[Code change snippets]
%%

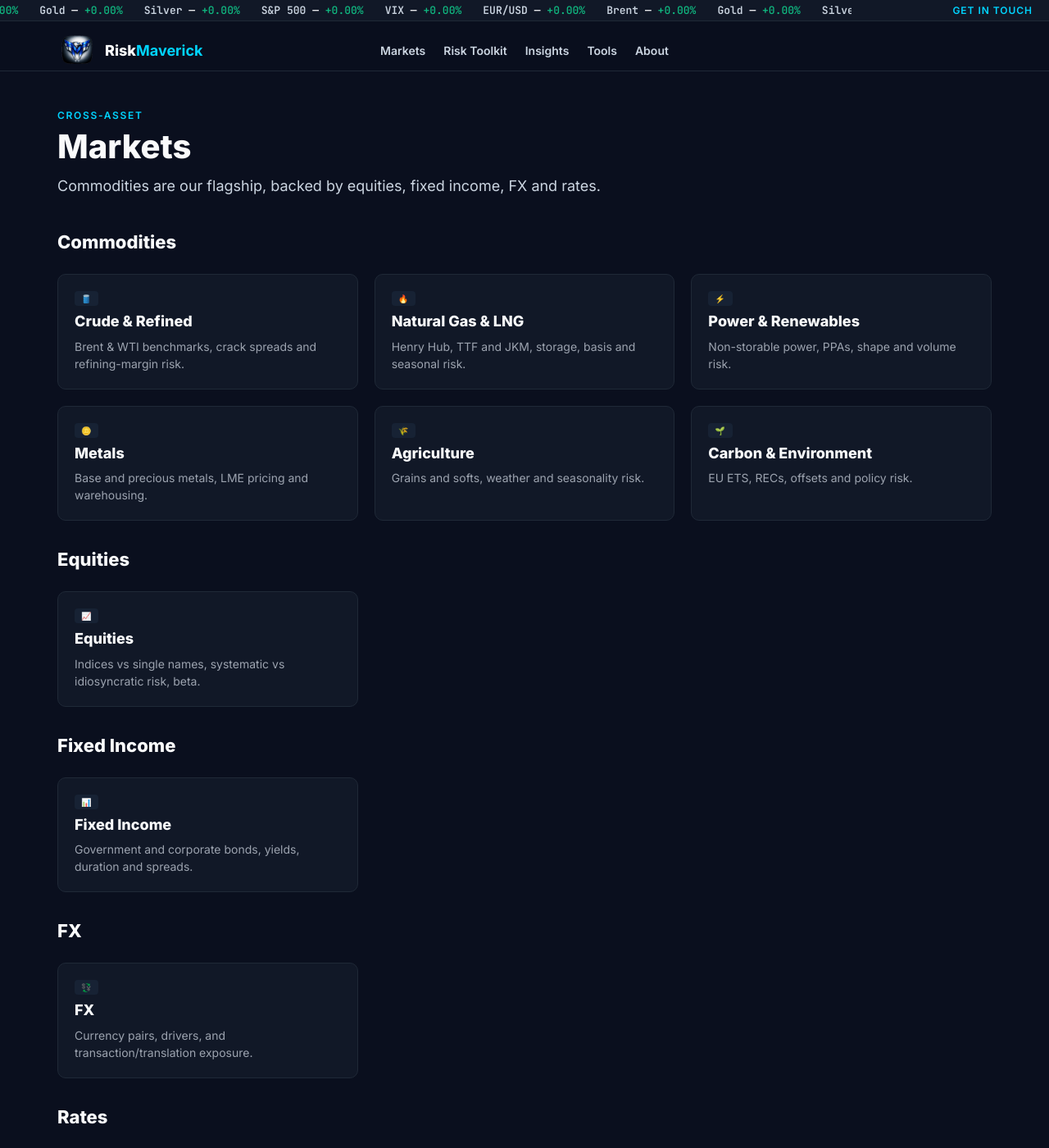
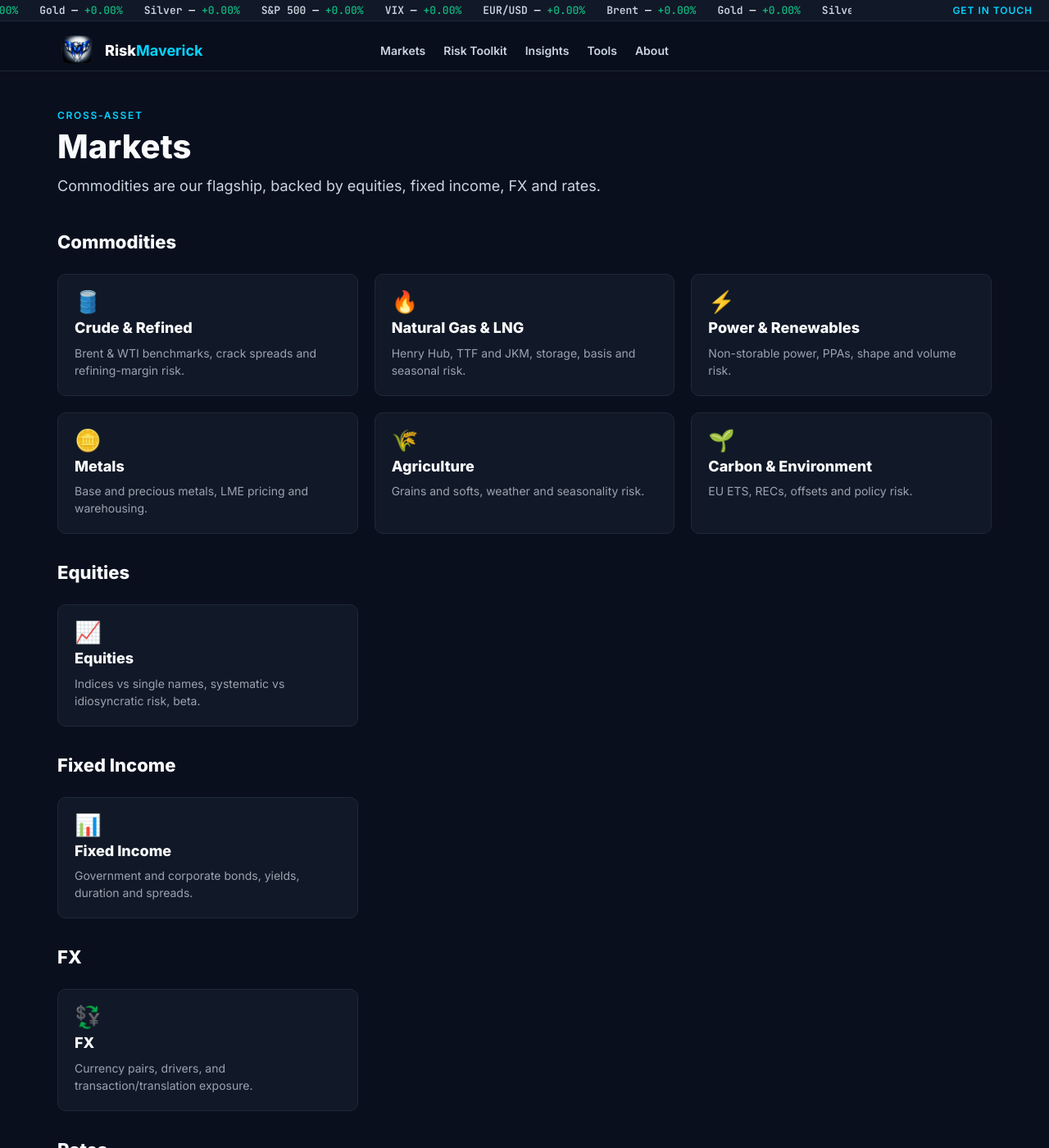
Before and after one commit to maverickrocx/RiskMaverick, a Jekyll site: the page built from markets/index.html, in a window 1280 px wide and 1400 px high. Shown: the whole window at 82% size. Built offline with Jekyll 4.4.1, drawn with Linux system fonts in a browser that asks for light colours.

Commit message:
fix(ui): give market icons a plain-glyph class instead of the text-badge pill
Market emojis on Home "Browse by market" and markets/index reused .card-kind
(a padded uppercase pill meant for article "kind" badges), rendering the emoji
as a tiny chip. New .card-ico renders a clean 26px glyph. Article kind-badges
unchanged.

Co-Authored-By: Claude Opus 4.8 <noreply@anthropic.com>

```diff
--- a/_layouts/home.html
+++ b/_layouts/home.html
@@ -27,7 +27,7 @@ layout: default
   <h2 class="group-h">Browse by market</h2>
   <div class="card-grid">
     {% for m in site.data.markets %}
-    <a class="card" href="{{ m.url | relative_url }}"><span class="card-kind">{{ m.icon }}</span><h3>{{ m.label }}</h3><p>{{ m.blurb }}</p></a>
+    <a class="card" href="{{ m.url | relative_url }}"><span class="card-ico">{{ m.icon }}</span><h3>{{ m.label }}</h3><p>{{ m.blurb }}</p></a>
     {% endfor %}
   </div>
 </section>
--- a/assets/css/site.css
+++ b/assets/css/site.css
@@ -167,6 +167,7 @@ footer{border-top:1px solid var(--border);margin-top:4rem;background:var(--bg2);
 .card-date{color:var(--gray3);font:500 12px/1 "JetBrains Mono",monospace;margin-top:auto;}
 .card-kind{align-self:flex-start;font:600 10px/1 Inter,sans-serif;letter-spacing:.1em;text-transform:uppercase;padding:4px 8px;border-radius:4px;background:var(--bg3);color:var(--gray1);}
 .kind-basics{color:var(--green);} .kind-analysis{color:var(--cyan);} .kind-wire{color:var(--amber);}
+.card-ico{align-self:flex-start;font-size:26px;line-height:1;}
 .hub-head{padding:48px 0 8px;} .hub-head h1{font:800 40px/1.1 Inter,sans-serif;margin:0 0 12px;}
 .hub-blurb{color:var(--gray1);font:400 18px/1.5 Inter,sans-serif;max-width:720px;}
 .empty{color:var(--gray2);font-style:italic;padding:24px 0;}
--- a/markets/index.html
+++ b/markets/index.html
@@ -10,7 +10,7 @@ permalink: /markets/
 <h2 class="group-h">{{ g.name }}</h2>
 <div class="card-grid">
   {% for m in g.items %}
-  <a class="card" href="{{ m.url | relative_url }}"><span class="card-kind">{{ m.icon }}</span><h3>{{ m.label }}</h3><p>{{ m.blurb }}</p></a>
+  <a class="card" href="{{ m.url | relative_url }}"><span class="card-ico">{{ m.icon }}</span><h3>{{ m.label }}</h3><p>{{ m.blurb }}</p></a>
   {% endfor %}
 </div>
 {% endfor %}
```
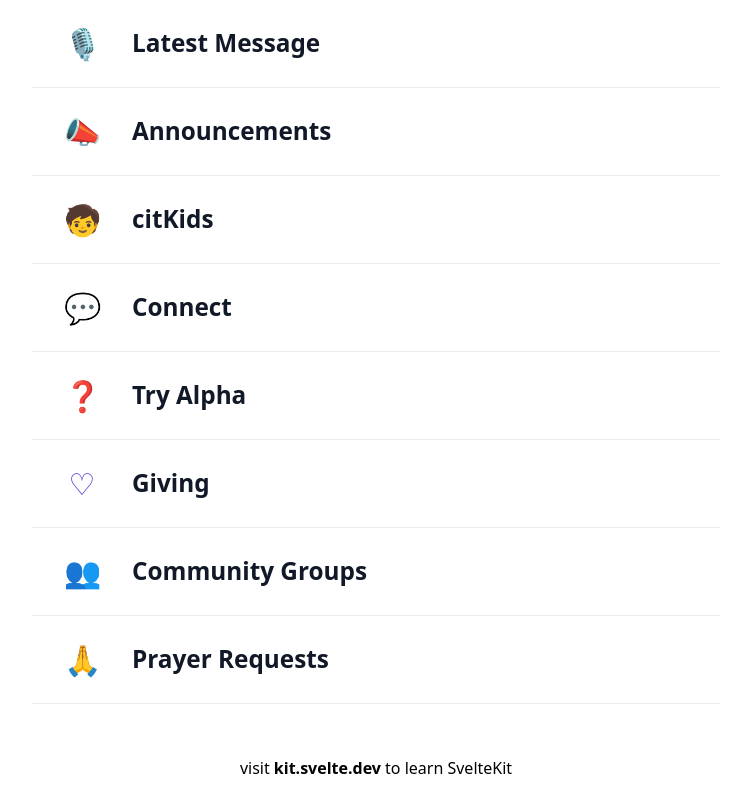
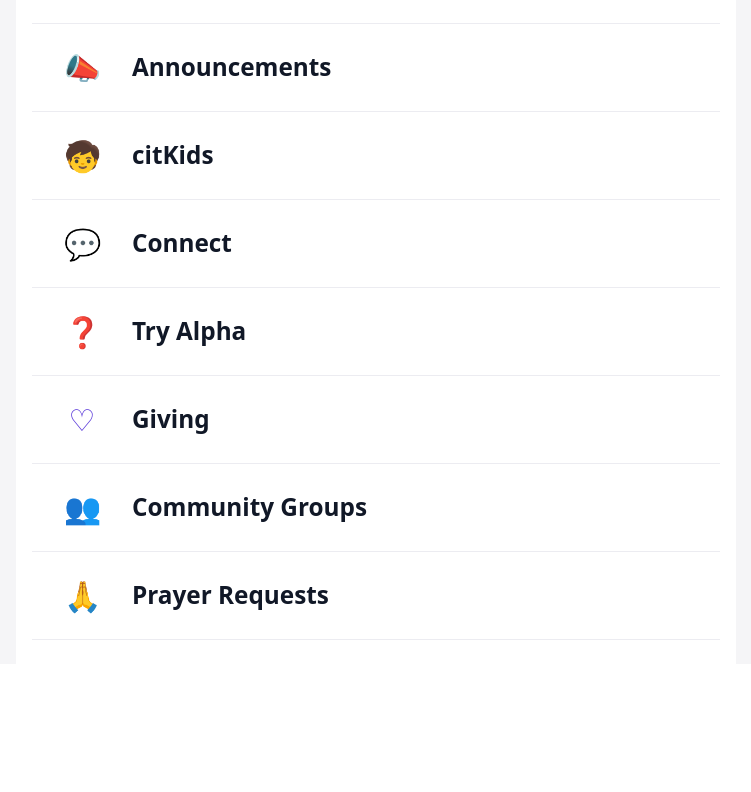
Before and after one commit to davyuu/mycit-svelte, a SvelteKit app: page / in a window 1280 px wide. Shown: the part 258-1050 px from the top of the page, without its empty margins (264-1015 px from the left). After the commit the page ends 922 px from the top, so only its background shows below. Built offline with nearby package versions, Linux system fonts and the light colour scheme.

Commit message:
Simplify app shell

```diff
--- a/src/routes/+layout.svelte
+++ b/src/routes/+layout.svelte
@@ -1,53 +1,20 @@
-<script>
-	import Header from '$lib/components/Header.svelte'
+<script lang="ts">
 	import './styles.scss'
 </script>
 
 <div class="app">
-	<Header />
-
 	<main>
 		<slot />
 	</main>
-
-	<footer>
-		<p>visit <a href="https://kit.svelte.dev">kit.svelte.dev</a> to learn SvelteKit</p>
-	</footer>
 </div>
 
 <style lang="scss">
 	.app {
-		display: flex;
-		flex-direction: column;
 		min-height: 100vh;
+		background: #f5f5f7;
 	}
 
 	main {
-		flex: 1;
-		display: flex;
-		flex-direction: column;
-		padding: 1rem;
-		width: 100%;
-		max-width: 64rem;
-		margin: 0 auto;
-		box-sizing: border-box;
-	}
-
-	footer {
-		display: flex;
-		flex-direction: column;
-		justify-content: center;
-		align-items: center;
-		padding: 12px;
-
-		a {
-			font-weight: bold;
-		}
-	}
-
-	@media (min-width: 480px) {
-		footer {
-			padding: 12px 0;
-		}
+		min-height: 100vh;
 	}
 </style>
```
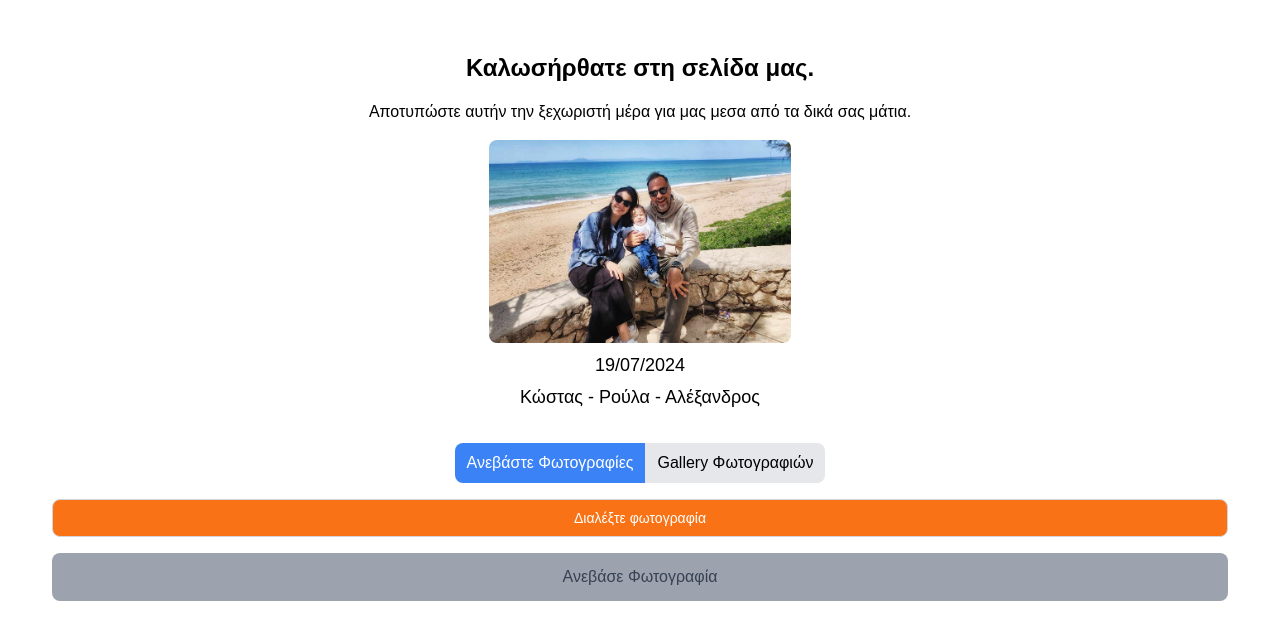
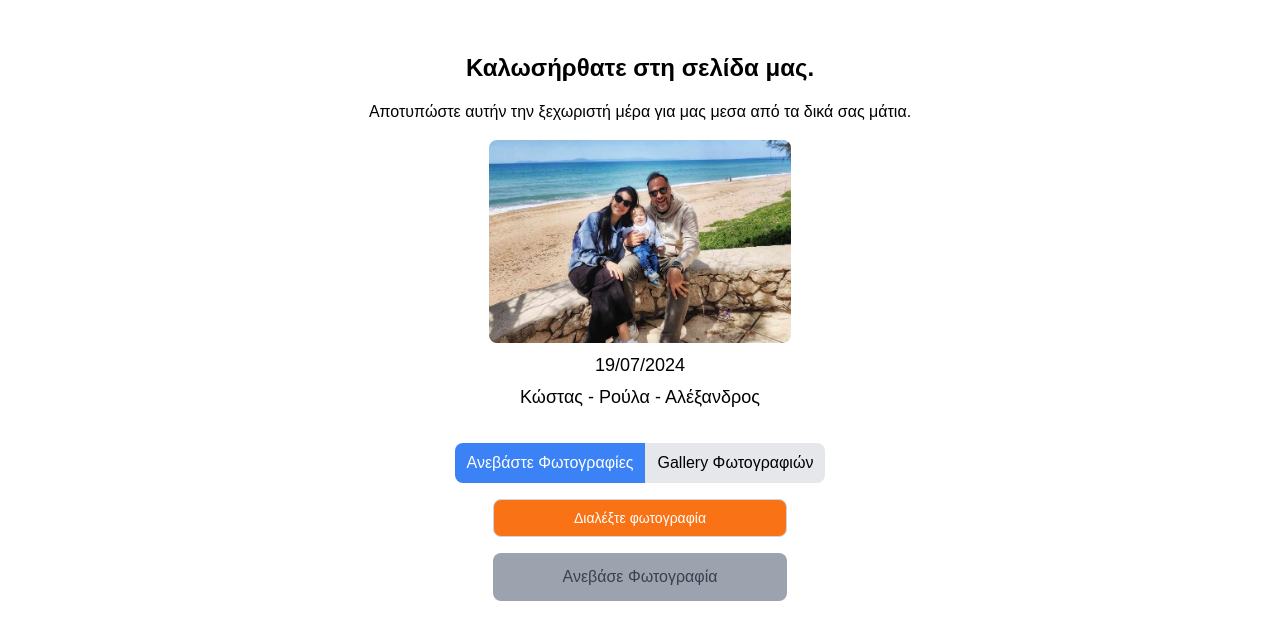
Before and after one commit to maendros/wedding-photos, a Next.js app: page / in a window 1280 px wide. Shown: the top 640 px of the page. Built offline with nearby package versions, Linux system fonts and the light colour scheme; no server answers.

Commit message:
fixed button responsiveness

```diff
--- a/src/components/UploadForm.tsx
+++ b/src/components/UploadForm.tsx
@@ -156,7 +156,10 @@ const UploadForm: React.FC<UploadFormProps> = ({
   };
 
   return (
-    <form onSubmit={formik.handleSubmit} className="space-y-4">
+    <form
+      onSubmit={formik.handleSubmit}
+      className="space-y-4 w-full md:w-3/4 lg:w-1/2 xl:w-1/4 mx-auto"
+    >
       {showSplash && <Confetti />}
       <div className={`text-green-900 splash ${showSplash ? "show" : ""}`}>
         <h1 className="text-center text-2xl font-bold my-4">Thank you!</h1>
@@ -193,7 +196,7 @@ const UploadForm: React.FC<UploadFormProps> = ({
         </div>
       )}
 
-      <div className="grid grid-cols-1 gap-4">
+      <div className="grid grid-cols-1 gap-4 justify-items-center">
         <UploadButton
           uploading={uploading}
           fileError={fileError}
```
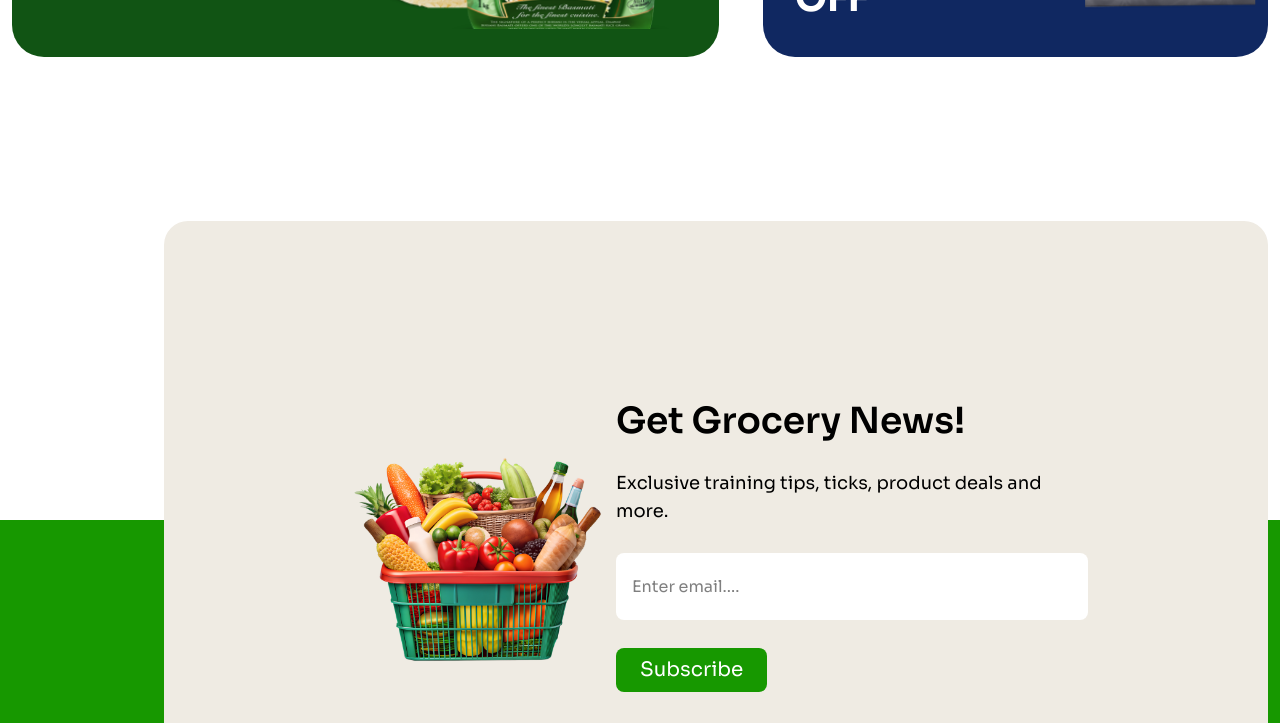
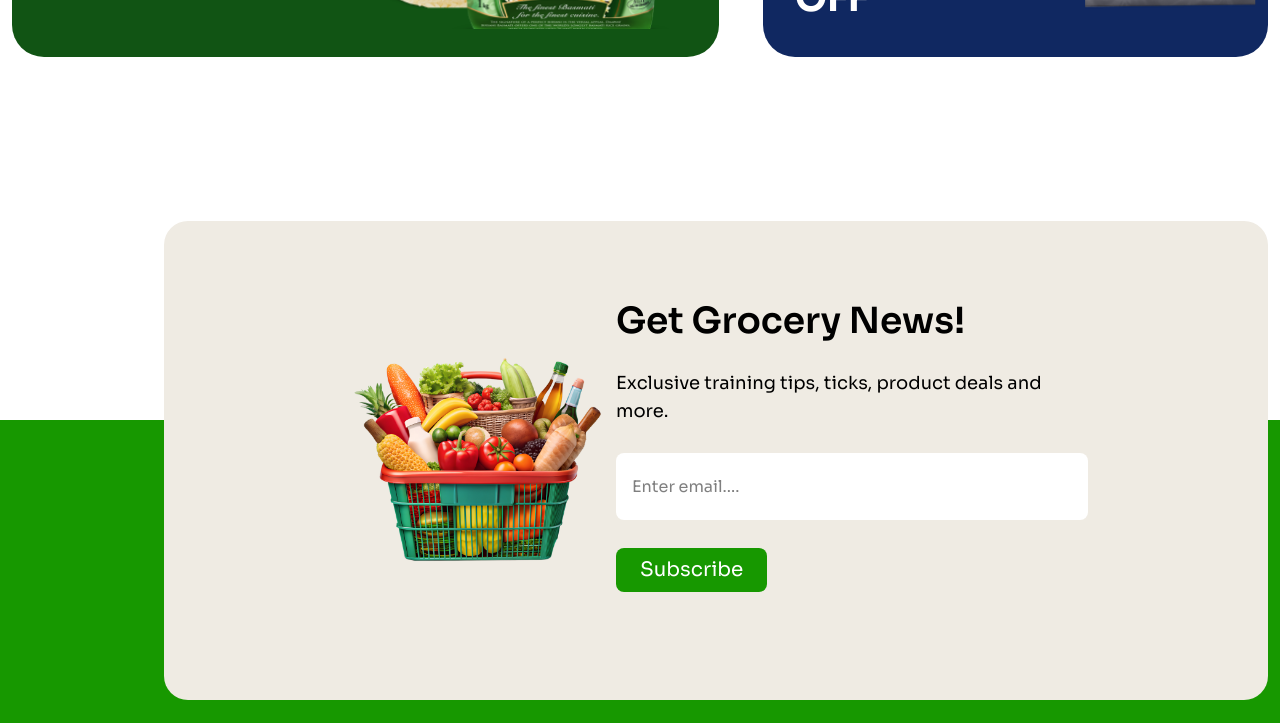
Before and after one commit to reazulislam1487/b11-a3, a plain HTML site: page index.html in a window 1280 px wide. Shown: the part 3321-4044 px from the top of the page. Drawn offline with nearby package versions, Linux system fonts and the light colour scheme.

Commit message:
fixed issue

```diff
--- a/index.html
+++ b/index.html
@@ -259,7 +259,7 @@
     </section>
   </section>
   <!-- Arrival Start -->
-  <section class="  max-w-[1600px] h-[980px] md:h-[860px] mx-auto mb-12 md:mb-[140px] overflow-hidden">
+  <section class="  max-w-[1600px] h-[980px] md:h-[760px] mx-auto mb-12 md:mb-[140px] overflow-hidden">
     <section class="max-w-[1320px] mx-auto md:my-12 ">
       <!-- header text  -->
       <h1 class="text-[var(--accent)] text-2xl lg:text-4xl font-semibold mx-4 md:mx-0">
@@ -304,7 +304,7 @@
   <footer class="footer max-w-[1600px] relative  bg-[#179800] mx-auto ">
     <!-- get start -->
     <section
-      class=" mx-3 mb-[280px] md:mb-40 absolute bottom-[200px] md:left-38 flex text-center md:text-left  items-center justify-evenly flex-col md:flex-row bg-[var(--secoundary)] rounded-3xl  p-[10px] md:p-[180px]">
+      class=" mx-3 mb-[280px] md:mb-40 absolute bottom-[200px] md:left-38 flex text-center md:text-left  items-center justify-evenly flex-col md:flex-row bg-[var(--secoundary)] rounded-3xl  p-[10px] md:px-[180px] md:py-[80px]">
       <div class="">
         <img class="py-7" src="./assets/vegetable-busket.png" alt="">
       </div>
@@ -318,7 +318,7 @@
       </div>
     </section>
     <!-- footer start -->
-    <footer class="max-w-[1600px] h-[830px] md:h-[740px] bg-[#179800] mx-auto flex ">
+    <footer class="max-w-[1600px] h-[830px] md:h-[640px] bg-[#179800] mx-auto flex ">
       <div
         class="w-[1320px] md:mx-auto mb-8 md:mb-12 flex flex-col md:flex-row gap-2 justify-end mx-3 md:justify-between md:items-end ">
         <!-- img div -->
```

%%

**WORK REQUEST:**
Using the entries above, work out the number of lines containing the string "footer", and supply only that number.

**WRITTEN SOLUTION:**
9